What most sticks out about The Girl on the Train are the characters. While I wouldn’t exactly classify them all as the scum of the earth, there are definitely all less than perfect people. We have, for instance:
Rachel: our main narrator; a drunk that likes to people watch out the window of the train, who then invests herself in the case when the woman she studies disappears.
Anna: the woman that stole Rachel’s husband, and then had the nerve to move into Rachel’s house with him and their baby girl right after the split
Tom: Rachel’s husband, who was cheating on her before the divorce
Scott: a super possessive husband, with a loose meaning of “personal space” and privacy
Megan: a woman who is a terrible wife in her own words, that is having at least one affair
And these descriptions just scratch the surface! What’s so great about having a story full of characters you love to hate is that you don’t care who the kidnapper/murder ends up being, because you really don’t like anyone in the book all that well. Every single person in this novel is a liar, the narrator most of all. And I do love me a good crime/suspense novel with a narrator that you have to read between the lines with because you cannot trust them.
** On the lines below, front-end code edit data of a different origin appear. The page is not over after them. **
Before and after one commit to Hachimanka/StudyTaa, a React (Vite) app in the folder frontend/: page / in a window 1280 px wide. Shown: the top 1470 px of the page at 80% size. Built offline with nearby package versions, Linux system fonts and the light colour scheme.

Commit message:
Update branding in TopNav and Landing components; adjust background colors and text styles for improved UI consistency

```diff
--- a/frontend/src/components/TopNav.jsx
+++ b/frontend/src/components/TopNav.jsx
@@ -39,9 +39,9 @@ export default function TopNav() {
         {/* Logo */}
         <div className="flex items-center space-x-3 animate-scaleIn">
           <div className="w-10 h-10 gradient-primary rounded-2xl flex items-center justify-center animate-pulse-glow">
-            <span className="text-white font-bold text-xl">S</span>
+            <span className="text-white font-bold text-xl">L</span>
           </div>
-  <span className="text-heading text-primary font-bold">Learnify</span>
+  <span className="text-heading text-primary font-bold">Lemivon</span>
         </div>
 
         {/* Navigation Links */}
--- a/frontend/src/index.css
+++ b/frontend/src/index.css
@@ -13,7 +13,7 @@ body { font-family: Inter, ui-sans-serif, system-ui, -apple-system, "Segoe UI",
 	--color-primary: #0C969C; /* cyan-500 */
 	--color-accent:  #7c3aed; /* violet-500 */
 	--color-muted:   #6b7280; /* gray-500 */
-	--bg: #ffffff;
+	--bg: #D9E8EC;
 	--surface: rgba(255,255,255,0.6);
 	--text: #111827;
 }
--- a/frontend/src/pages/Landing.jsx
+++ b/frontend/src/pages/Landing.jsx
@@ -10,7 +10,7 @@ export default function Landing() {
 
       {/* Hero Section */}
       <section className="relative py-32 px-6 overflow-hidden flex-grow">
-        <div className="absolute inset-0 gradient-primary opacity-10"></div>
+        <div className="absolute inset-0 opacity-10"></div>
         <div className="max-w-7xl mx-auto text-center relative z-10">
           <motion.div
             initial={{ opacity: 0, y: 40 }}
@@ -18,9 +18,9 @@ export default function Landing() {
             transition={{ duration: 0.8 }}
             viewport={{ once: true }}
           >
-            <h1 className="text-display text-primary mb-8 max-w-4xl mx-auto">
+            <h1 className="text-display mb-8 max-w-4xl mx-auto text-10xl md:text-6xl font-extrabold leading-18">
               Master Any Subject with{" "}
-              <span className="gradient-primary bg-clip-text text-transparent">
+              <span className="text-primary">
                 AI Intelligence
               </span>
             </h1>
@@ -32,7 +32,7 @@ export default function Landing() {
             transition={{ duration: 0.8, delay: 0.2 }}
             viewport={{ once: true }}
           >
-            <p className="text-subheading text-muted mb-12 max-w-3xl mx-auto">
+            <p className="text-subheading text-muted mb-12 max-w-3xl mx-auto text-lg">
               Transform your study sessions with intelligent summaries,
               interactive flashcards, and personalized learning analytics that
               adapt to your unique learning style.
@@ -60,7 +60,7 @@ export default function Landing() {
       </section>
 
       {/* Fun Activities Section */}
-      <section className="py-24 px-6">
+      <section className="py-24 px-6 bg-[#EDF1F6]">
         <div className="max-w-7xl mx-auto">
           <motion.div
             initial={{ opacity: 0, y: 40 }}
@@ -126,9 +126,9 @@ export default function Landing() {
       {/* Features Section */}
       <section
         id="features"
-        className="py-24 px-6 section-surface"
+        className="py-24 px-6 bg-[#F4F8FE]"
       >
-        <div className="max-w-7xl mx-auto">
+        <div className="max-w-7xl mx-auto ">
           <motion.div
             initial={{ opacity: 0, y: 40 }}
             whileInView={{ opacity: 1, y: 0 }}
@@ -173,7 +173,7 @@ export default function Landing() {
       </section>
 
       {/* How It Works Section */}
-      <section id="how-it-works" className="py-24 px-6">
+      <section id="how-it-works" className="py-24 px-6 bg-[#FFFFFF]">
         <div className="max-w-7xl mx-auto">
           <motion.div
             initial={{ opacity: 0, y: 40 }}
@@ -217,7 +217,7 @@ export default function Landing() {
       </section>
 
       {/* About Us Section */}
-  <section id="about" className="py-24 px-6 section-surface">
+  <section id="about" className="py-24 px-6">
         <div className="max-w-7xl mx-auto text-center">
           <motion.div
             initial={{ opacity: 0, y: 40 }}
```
I love just about every twisted minute of this novel. Hawkins keeps readers guessing until the very end. The only beef I have with the ending is that while the novel slowly unravels these details and back stories about the characters, the revelations leading up to the “who done it” moment happen much more quickly, which makes the ending seem a little out there, even though you can see just about anyone in the novel being the culprit. At the same time, however, the ending doesn’t come out of left field and completely flabbergast you. So while I’m not sure I am completely satisfied with the ending, it is still a good one. As soon as I finished reading the novel, I wanted to start reading it again, to pick up on any clues I might have missed. And I have already started recommending it to my inner circle of family and friends.
This one will definitely be made into a movie.